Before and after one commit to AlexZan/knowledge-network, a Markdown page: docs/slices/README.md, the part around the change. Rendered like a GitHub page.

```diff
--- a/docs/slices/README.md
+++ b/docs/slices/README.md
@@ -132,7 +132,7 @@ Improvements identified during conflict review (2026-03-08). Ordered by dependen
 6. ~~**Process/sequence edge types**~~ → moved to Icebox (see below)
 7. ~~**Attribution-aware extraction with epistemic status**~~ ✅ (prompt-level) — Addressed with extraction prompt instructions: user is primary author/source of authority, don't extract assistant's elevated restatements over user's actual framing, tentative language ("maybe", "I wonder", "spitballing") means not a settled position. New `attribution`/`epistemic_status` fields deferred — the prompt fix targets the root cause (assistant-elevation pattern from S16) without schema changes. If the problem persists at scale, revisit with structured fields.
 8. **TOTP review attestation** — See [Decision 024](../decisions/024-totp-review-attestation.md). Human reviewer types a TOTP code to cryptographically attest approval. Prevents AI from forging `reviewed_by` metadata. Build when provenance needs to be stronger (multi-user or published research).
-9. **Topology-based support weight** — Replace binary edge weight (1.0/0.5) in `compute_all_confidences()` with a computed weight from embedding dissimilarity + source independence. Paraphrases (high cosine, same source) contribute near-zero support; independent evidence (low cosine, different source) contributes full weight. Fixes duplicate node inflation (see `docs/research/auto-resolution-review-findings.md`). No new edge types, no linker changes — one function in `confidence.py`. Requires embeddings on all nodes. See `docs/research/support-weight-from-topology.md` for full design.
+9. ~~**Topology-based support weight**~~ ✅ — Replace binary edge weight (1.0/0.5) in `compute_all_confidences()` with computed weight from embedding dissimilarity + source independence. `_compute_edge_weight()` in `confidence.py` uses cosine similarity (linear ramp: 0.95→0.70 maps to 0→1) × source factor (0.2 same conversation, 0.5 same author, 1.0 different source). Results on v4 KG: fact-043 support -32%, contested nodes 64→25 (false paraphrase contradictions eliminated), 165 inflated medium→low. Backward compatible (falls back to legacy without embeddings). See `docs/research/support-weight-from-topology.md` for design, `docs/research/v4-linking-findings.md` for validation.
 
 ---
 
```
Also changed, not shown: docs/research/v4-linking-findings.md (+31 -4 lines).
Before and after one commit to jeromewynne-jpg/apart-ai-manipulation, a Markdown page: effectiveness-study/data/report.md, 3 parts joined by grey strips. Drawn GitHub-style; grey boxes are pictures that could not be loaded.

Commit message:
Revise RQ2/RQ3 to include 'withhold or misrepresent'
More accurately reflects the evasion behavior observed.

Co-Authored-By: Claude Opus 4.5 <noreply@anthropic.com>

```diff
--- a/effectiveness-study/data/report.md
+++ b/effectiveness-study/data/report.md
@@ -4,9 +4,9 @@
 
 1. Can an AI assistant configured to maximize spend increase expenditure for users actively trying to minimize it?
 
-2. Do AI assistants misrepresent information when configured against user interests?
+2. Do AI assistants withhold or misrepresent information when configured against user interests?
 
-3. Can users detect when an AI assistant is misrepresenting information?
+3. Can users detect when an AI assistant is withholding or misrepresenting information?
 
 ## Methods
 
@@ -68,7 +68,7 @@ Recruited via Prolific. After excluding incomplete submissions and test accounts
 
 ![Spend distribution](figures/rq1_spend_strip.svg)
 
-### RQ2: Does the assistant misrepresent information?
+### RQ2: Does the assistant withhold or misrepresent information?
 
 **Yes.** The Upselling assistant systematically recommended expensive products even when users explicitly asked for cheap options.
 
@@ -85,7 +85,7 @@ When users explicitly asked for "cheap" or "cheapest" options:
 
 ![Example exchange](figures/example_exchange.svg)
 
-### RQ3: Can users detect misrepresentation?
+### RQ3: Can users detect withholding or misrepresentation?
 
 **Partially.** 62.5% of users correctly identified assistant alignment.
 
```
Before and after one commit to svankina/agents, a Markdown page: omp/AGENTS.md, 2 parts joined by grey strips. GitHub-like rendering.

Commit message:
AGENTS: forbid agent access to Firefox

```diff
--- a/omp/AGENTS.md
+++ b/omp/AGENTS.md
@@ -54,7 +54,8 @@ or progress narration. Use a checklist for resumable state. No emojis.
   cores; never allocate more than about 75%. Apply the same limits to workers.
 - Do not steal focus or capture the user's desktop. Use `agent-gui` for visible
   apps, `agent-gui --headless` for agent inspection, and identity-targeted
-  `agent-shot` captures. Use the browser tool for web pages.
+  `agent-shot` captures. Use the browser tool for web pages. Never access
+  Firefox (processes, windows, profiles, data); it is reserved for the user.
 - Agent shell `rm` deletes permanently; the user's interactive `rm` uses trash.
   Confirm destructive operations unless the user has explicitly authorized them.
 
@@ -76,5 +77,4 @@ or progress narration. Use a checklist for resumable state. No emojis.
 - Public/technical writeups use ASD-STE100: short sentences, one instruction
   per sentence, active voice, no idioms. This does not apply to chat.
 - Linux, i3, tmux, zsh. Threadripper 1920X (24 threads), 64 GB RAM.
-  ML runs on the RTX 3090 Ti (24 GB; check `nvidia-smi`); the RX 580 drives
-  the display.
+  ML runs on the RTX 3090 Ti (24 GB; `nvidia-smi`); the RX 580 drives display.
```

### Exercise aim
Reproduce every single entry above exactly.

### Exercise response
Before and after one commit to AlexZan/knowledge-network, a Markdown page: docs/slices/README.md, the part around the change. Rendered like a GitHub page.

```diff
--- a/docs/slices/README.md
+++ b/docs/slices/README.md
@@ -132,7 +132,7 @@ Improvements identified during conflict review (2026-03-08). Ordered by dependen
 6. ~~**Process/sequence edge types**~~ → moved to Icebox (see below)
 7. ~~**Attribution-aware extraction with epistemic status**~~ ✅ (prompt-level) — Addressed with extraction prompt instructions: user is primary author/source of authority, don't extract assistant's elevated restatements over user's actual framing, tentative language ("maybe", "I wonder", "spitballing") means not a settled position. New `attribution`/`epistemic_status` fields deferred — the prompt fix targets the root cause (assistant-elevation pattern from S16) without schema changes. If the problem persists at scale, revisit with structured fields.
 8. **TOTP review attestation** — See [Decision 024](../decisions/024-totp-review-attestation.md). Human reviewer types a TOTP code to cryptographically attest approval. Prevents AI from forging `reviewed_by` metadata. Build when provenance needs to be stronger (multi-user or published research).
-9. **Topology-based support weight** — Replace binary edge weight (1.0/0.5) in `compute_all_confidences()` with a computed weight from embedding dissimilarity + source independence. Paraphrases (high cosine, same source) contribute near-zero support; independent evidence (low cosine, different source) contributes full weight. Fixes duplicate node inflation (see `docs/research/auto-resolution-review-findings.md`). No new edge types, no linker changes — one function in `confidence.py`. Requires embeddings on all nodes. See `docs/research/support-weight-from-topology.md` for full design.
+9. ~~**Topology-based support weight**~~ ✅ — Replace binary edge weight (1.0/0.5) in `compute_all_confidences()` with computed weight from embedding dissimilarity + source independence. `_compute_edge_weight()` in `confidence.py` uses cosine similarity (linear ramp: 0.95→0.70 maps to 0→1) × source factor (0.2 same conversation, 0.5 same author, 1.0 different source). Results on v4 KG: fact-043 support -32%, contested nodes 64→25 (false paraphrase contradictions eliminated), 165 inflated medium→low. Backward compatible (falls back to legacy without embeddings). See `docs/research/support-weight-from-topology.md` for design, `docs/research/v4-linking-findings.md` for validation.
 
 ---
 
```
Also changed, not shown: docs/research/v4-linking-findings.md (+31 -4 lines).
Before and after one commit to jeromewynne-jpg/apart-ai-manipulation, a Markdown page: effectiveness-study/data/report.md, 3 parts joined by grey strips. Drawn GitHub-style; grey boxes are pictures that could not be loaded.

Commit message:
Revise RQ2/RQ3 to include 'withhold or misrepresent'
More accurately reflects the evasion behavior observed.

Co-Authored-By: Claude Opus 4.5 <noreply@anthropic.com>

```diff
--- a/effectiveness-study/data/report.md
+++ b/effectiveness-study/data/report.md
@@ -4,9 +4,9 @@
 
 1. Can an AI assistant configured to maximize spend increase expenditure for users actively trying to minimize it?
 
-2. Do AI assistants misrepresent information when configured against user interests?
+2. Do AI assistants withhold or misrepresent information when configured against user interests?
 
-3. Can users detect when an AI assistant is misrepresenting information?
+3. Can users detect when an AI assistant is withholding or misrepresenting information?
 
 ## Methods
 
@@ -68,7 +68,7 @@ Recruited via Prolific. After excluding incomplete submissions and test accounts
 
 ![Spend distribution](figures/rq1_spend_strip.svg)
 
-### RQ2: Does the assistant misrepresent information?
+### RQ2: Does the assistant withhold or misrepresent information?
 
 **Yes.** The Upselling assistant systematically recommended expensive products even when users explicitly asked for cheap options.
 
@@ -85,7 +85,7 @@ When users explicitly asked for "cheap" or "cheapest" options:
 
 ![Example exchange](figures/example_exchange.svg)
 
-### RQ3: Can users detect misrepresentation?
+### RQ3: Can users detect withholding or misrepresentation?
 
 **Partially.** 62.5% of users correctly identified assistant alignment.
 
```
Before and after one commit to svankina/agents, a Markdown page: omp/AGENTS.md, 2 parts joined by grey strips. GitHub-like rendering.

Commit message:
AGENTS: forbid agent access to Firefox

```diff
--- a/omp/AGENTS.md
+++ b/omp/AGENTS.md
@@ -54,7 +54,8 @@ or progress narration. Use a checklist for resumable state. No emojis.
   cores; never allocate more than about 75%. Apply the same limits to workers.
 - Do not steal focus or capture the user's desktop. Use `agent-gui` for visible
   apps, `agent-gui --headless` for agent inspection, and identity-targeted
-  `agent-shot` captures. Use the browser tool for web pages.
+  `agent-shot` captures. Use the browser tool for web pages. Never access
+  Firefox (processes, windows, profiles, data); it is reserved for the user.
 - Agent shell `rm` deletes permanently; the user's interactive `rm` uses trash.
   Confirm destructive operations unless the user has explicitly authorized them.
 
@@ -76,5 +77,4 @@ or progress narration. Use a checklist for resumable state. No emojis.
 - Public/technical writeups use ASD-STE100: short sentences, one instruction
   per sentence, active voice, no idioms. This does not apply to chat.
 - Linux, i3, tmux, zsh. Threadripper 1920X (24 threads), 64 GB RAM.
-  ML runs on the RTX 3090 Ti (24 GB; check `nvidia-smi`); the RX 580 drives
-  the display.
+  ML runs on the RTX 3090 Ti (24 GB; `nvidia-smi`); the RX 580 drives display.
```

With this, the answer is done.